This was the same verbatim greeting that I had gotten from her over the years over the telephone .  I presumed that I was calloused to it all.

It always deeply riddled me with guilt but I never let her know, but instead I saw it rather as a good sign that she was still feeling feisty.

When she successfully aimed ring-toss-Velcro-guilt in my direction, I rationalized, she must be feeling much better.

I quickly tried to change the subject; ” Grandma I remember that boardwalk we can see here in Brighton Beach from a time when you were fifty years old and I was about nine years old; I still remember the good advice that you gave me back then.”

“What advice did I give you?”

I told her.

It had stayed with me for many years as a token of her wisdom.

“You brought me to you on a bench on that boardwalk, in Coney Island, on a hot 4th of July afternoon, when the whole family was there suddenly hugging and kissing each other, happy for once, to be all together and happy seeing the fireworks, and then you whispered it in my ear:

“Don’t get too close to people; you’ll catch their dreams,” You told me.

“What?”, she said, so I told her again;

“Don’t get too close to people; you’ll catch their dreams.”

“Oy!”, she said,”I am VERY sorry, if I ever told you that.”

“I am very sorry.”

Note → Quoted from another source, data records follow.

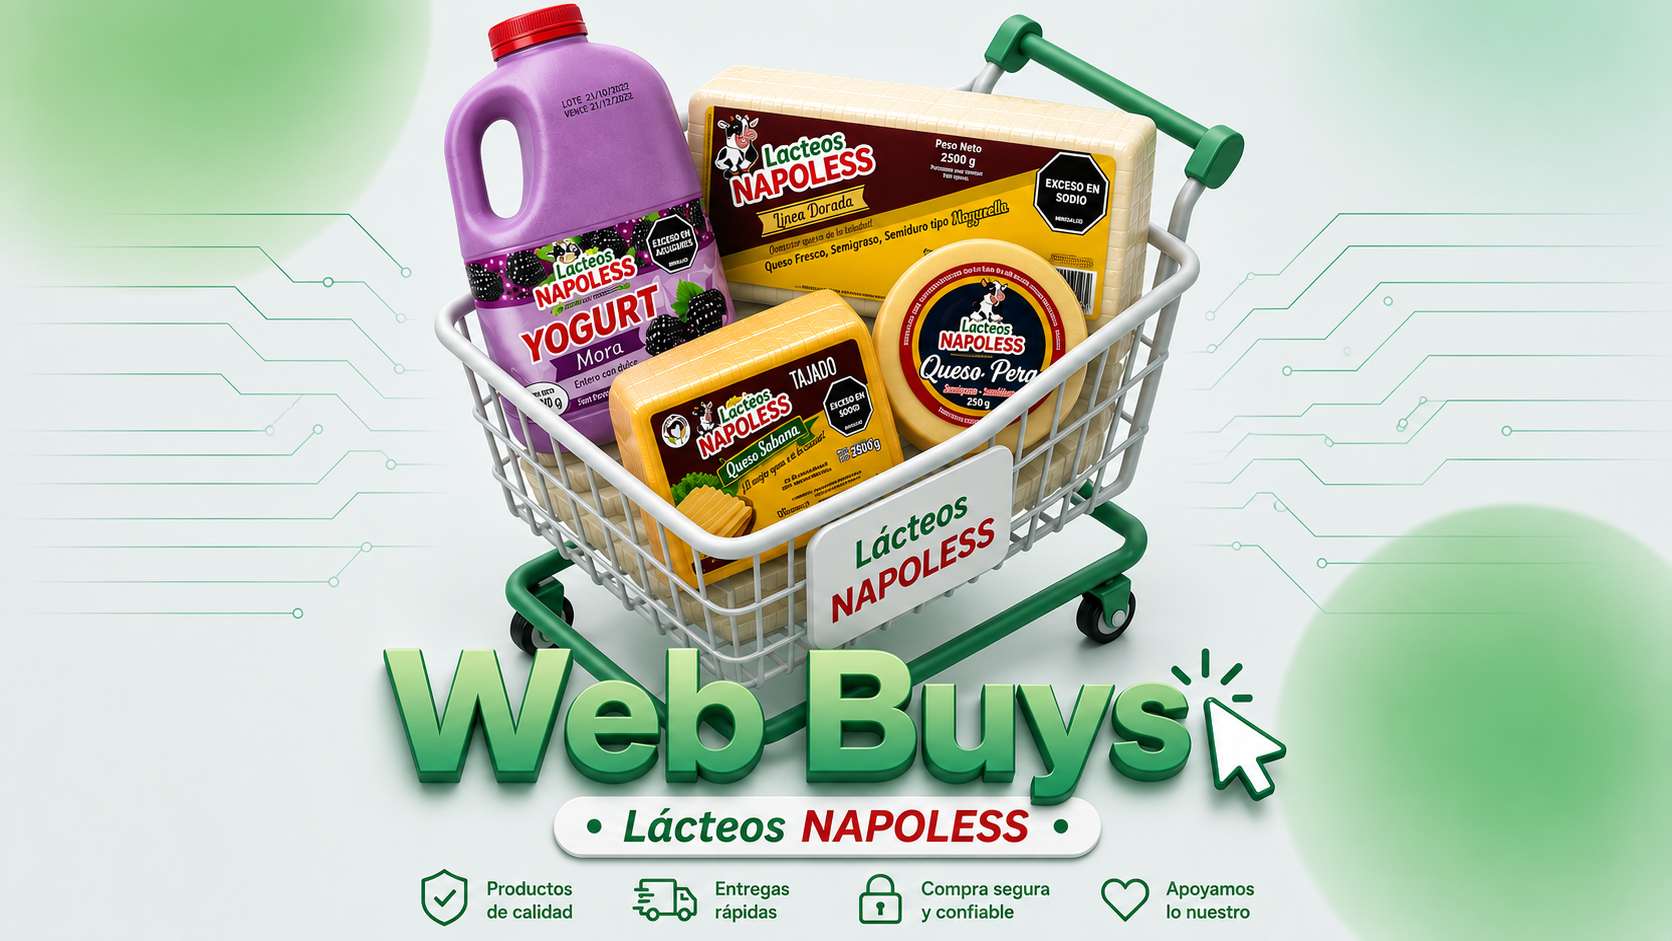
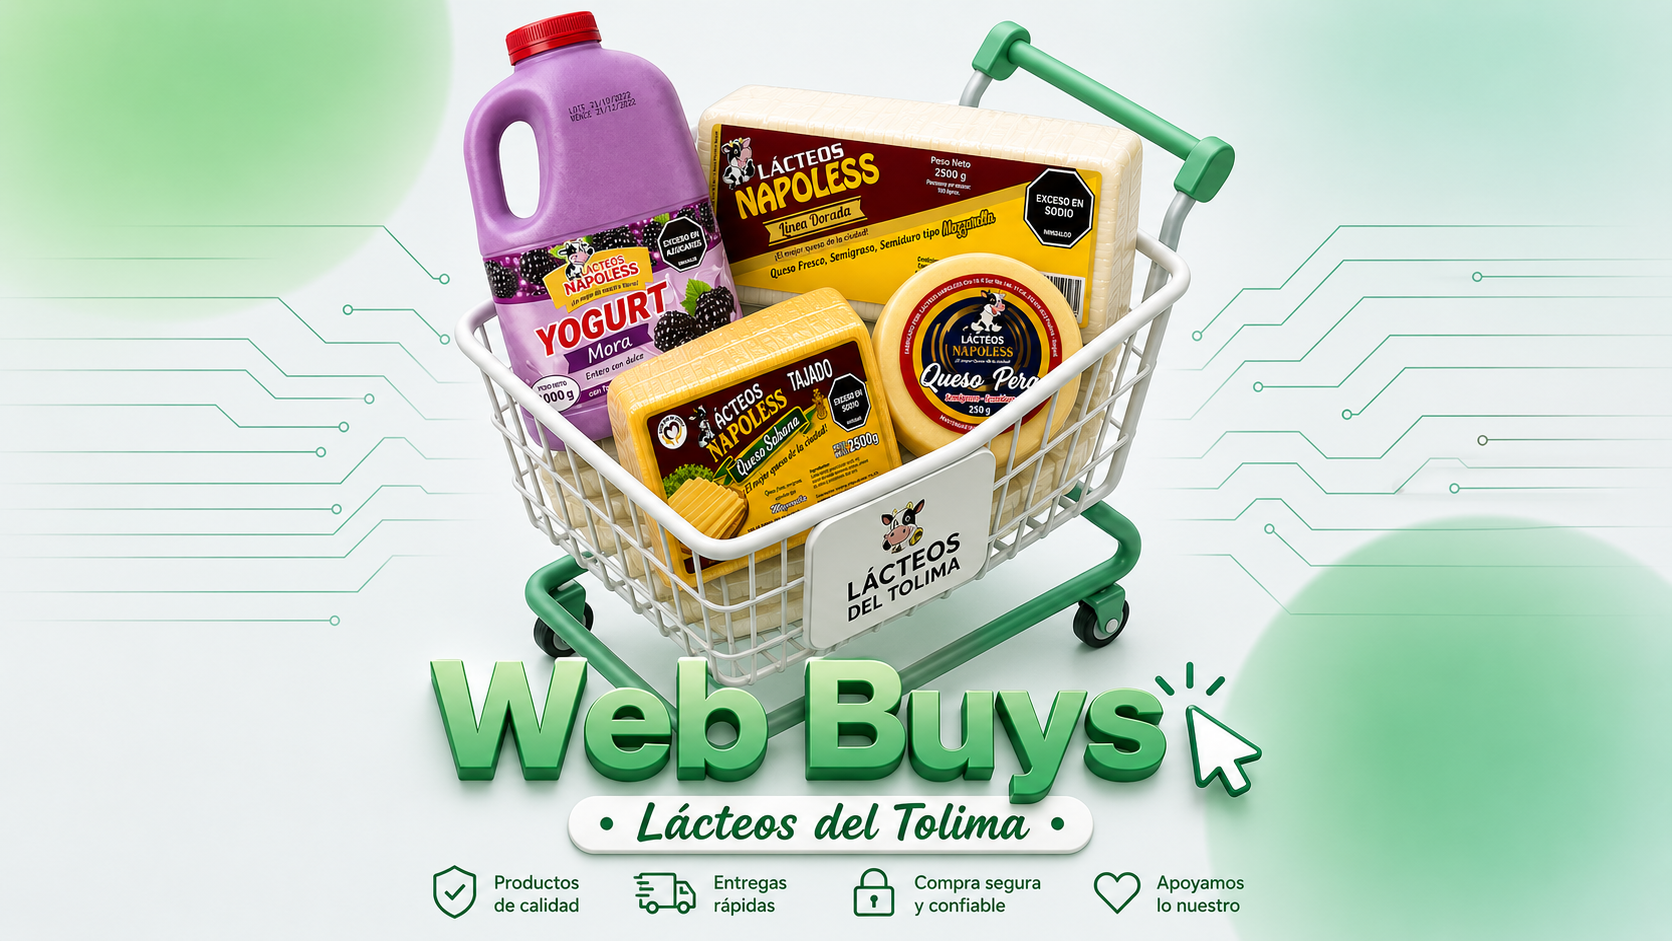
update

diff --git a/backend/src/models/Configuracion.js b/backend/src/models/Configuracion.js
@@ -1,7 +1,7 @@
 import mongoose from 'mongoose';
 
 const configuracionSchema = new mongoose.Schema({
-  nombreEmpresa: { type: String, default: 'LÁCTEOS DEL NAPOLESS' },
+  nombreEmpresa: { type: String, default: 'LÁCTEOS DEL TOLIMA' },
   nit: { type: String, default: '' },
   direccion: { type: String, default: '' },
   telefono: { type: String, default: '' },

diff --git a/frontend/src/components/layout/Sidebar.jsx b/frontend/src/components/layout/Sidebar.jsx
@@ -23,7 +23,7 @@ export default function Sidebar() {
         <div className="brand-mark">W</div>
         <div>
           <strong>WebBuys</strong>
-          <span>Lácteos NAPOLESS</span>
+          <span>Lácteos Del Tolima</span>
         </div>
       </div>
       <nav className="side-nav">

diff --git a/frontend/src/pages/Login.jsx b/frontend/src/pages/Login.jsx
@@ -70,7 +70,7 @@ export default function Login() {
         animate={{ opacity: 1, y: 0 }}
       >
         <span className="login-tag">
-          <center>ACCESO WEBBUYS</center>
+          <center>ACCESO A WEBBUYS</center>
         </span>
 
         <center>

diff --git a/frontend/src/styles/login.css b/frontend/src/styles/login.css
@@ -117,7 +117,7 @@
 
 .login-card input {
     width: 100%;
-    height: 45px;
+    height: 50px;
     border: 1px solid #09503763;
     border-radius: 16px;
     padding: 0 14px;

I reminded her what an impact she’d had on me then.

“That whisper, as a recommended life philosophy, was both poetry and  true and that, your advice, really stayed deeply with me.”

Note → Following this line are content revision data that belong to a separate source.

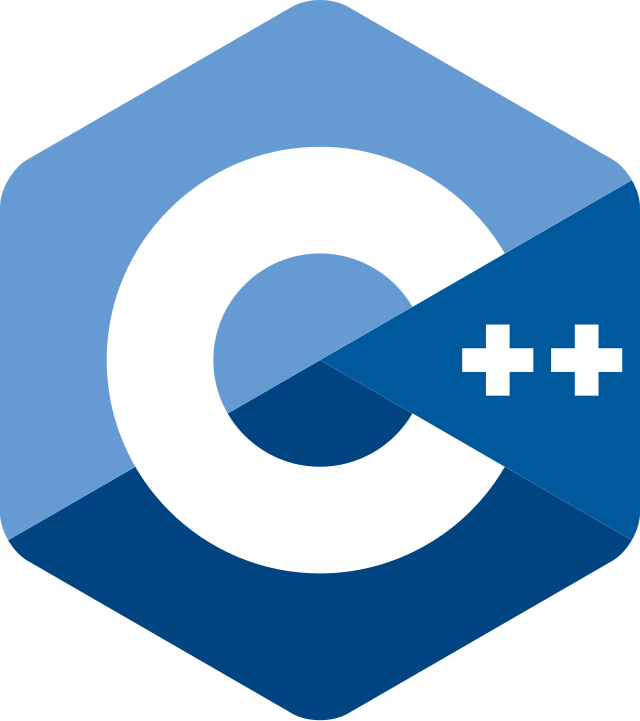
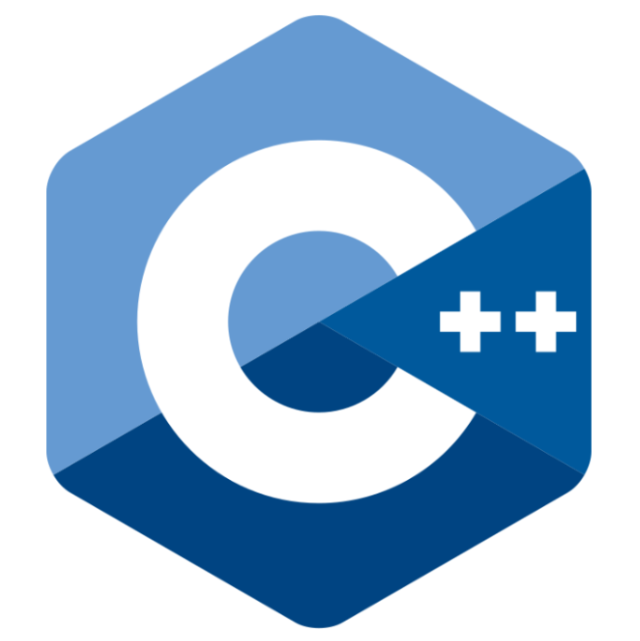
add: 作品の欄の追加、Titleの変更、TitleImageの変更

Changed region(s): [[0.0, 0.0, 1.0, 1.0], [0.4375, 0.4992, 0.5625, 0.5304]]

diff --git a/src/components/BlogPage.tsx b/src/components/BlogPage.tsx
@@ -1,30 +1,26 @@
 import React from 'react'
 import direxrXImage from "../images/DirectX.png";
 
+const pr:string = "";
+
 const BlogPage = () => {
   return (
     <div className="container text-center">
       <div className="text-padding-bottom">
-        <h1 className="blog title">作品(仮)</h1>
+        <h1 className="blog title">ブログ</h1>
       </div>
       <section id="skill">
         <div className="text-center">
           <div className="row text-center">
-            <div className="services text-padding-bottom">
-              <img src={direxrXImage} />
-              <h4>1年次の作品</h4>
-              <p>頑張った</p>
-            </div>
-            <div className="services text-padding-bottom">
-              <img src={direxrXImage} />
-              <h4>2年次の作品</h4>
-              <p>この作品ではスキルを使う部分がありそこの一部を担当していました。</p>
-            </div>
-            <div className="services text-padding-bottom">
-              <img src={direxrXImage} />
-              <h4>3年次の作品</h4>
-              <p>独学で他の言語を学び頑張りました。</p>
-              <a href='https://main.d1imdaxv4yro4n.amplifyapp.com/'>これが作品です。</a>
+            <div className="services text-padding-bottom centered-text">
+              <h3>MinecraftServer編</h3>
+              <h6 className="left-aligned-text">
+                <p>マイクラは高校時代から始め、その時のネット友達からサーバーの立て方を教えてもらいその時からマイクラにハマって行き、</p>
+                <p>最初の方はサーバーを立てるのがめんどうに思っていましたが、立ててるうちに楽しくなり、最近ではMODサーバーやプラグイ</p>
+                <p>ンサーバーを立てたりして遊んでいます。最近ではドラゴンが出てくるようなMODや、魔法が使えるMODなどを入れて遊ん</p>
+                <p>でいます。</p>
+                <p></p>
+              </h6>
             </div>
           </div>
         </div>

diff --git a/src/components/HomePage.tsx b/src/components/HomePage.tsx
@@ -7,6 +7,9 @@ import cplusImage from "../images/c++.png";
 import cImage from "../images/c.png";
 import direxrXImage from "../images/DirectX.png";
 import pythonImage from "../images/python.png";
+import unityImage from "../images/unity.png";
+import unrealImage from "../images/unreal.png";
+import CSharplImage from "../images/CSharp.jpg";
 
 const HomePage = () => {
   const names:string = "shu_999です!!";
@@ -35,6 +38,16 @@ const HomePage = () => {
               <p>DirectXが使えます</p>
             </div>
             <div className="col-md-4 services">
+              <img src={unityImage} />
+              <h4>Unity</h4>
+              <p>Unityが使えます</p>
+            </div>
+            <div className="col-md-4 services">
+              <img src={unrealImage} />
+              <h4>Unreal</h4>
+              <p>Unrealが使えます</p>
+            </div>
+            <div className="col-md-4 services">
               <img src={cImage} />
               <h4>C言語</h4>
               <p>C言語が使えます</p>
@@ -44,6 +57,12 @@ const HomePage = () => {
               <h4>C++</h4>
               <p>C++が使えます</p>
             </div>
+            <div className="col-md-4 services">
+              <img src={CSharplImage} />
+              <h4>C#</h4>
+              <p>C#が使えます</p>
+            </div>
+
 
             <div className="text-padding-bottom text-padding-top">
               <h1 className="title">勉強中のスキル一覧</h1>

diff --git a/src/components/DeliverablesPage.tsx b/src/components/DeliverablesPage.tsx
@@ -1,0 +1,36 @@
+import React from 'react'
+import direxrXImage from "../images/DirectX.png";
+
+const DeliverablesPage = () => {
+  return (
+    <div className="container text-center">
+      <div className="text-padding-bottom">
+        <h1 className="delicerbles title">作品(仮)</h1>
+      </div>
+      <section id="skill">
+        <div className="text-center">
+          <div className="row text-center">
+            <div className="services text-padding-bottom">
+              <img src={direxrXImage} />
+              <h4>1年次の作品</h4>
+              <p>頑張った</p>
+            </div>
+            <div className="services text-padding-bottom">
+              <img src={direxrXImage} />
+              <h4>2年次の作品</h4>
+              <p>この作品ではスキルを使う部分がありそこの一部を担当していました。</p>
+            </div>
+            <div className="services text-padding-bottom">
+              <img src={direxrXImage} />
+              <h4>3年次の作品</h4>
+              <p>独学で他の言語を学び頑張りました。</p>
+              <a href='https://main.d1imdaxv4yro4n.amplifyapp.com/'>これが作品です。</a>
+            </div>
+          </div>
+        </div>
+      </section>
+    </div>
+  )
+}
+
+export default DeliverablesPage

diff --git a/src/App.tsx b/src/App.tsx
@@ -4,6 +4,8 @@ import Header from './components/Header';
 import BlogPage from './components/BlogPage';
 import HomePage from './components/HomePage';
 import SNSPage from './components/SNSPage';
+import DeliPage from './components/DeliverablesPage';
+
 import { BrowserRouter as Router, Route, Routes} from "react-router-dom";
 
 function App() {
@@ -15,6 +17,7 @@ function App() {
         <Routes>
           <Route path="/" element={<HomePage />}/>
           <Route path="/blog" element={<BlogPage />}/>
+          <Route path="/deli" element={<DeliPage />}/>
           <Route path="/sns" element={<SNSPage />}/>
         </Routes>
       </div>

diff --git a/public/index.html b/public/index.html
@@ -2,7 +2,7 @@
 <html lang="en">
   <head>
     <meta charset="utf-8" />
-    <link rel="icon" href="%PUBLIC_URL%/favicon.ico" />
+    <link rel="icon" href="%PUBLIC_URL%/icon.ico" />
     <meta name="viewport" content="width=device-width, initial-scale=1" />
     <meta name="theme-color" content="#000000" />
     <meta
@@ -16,7 +16,7 @@
     -->
     <link rel="manifest" href="%PUBLIC_URL%/manifest.json" />
    
-    <title>UNCHI</title>
+    <title>ポートフォリオ</title>
   </head>
   <body>
     <noscript>You need to enable JavaScript to run this app.</noscript>

diff --git a/src/components/Header.tsx b/src/components/Header.tsx
@@ -13,7 +13,10 @@ const Header = () => {
                     <Link to="/">ホーム</Link>
                 </li>
                 <li>
-                    <Link to="/blog">作品(仮)</Link>
+                    <Link to="/blog">ブログ</Link>
+                </li>
+                <li>
+                    <Link to="/deli">作品(仮)</Link>
                 </li>
                 <li>
                     <Link to="/sns">SNS</Link>

diff --git a/src/components/SNSPage.tsx b/src/components/SNSPage.tsx
@@ -14,6 +14,7 @@ const SNSPage = () => {
         <div className="text-center title">
           <div className="row text-center">
             <div className="col-md-4 services text-padding-bottom">
+              <h4>X(旧Twitter)</h4>
               <img src={XImage} />
               <h4>X(旧Twitter)</h4>
               <p>DirectXが使えます</p>

diff --git a/src/App.css b/src/App.css
@@ -91,6 +91,13 @@ img {
   margin-bottom: 60px;
   object-fit: cover;
 }
+.flex-container {
+	display: flex;
+	justify-content: center;
+}
+.flex-item{
+	flex: 50 50 px;
+}
 #skill img {
   object-fit: cover;
   margin-bottom: 12px;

Taken to heart, it had allowed me to remain aloof and separate from everyone, as a type of self protection,  to preserve my OWN dream.”She looked at me as though I were some stranger in a dream.I said it, again;”Don’t get too close to people, you’ll catch their dreams.”

She was thoughtful and then looked worried.

She looked into my eyes.

“I never told you that.” …

“You shouldn’t get too close, because…”

“Germs”, she said.

“Oy, I said that you’ll catch their GERMS.”

“I told you and your sister MANY times;

“Don’t get too close to people, ’cause you’ll catch their GERMS.” she said, again.

“That advice, I ALWAYS told you.”

“And YOU’RE supposed to be the smart one?!”

“Oy,” she groaned in pain.

” Take me over to the dining room; it’s still too early for the lunch, but I want to get there anyway, early.”

That wrong belief had overshadowed every relationship in my life with an ambivalence and a craving to just be left alone.

If one was alone, one was safe from what people could do to you, I had always reasoned.

But, I had been running from my own shadow..

Two marriages and a dozen influenzae later, I had realized her truth too late.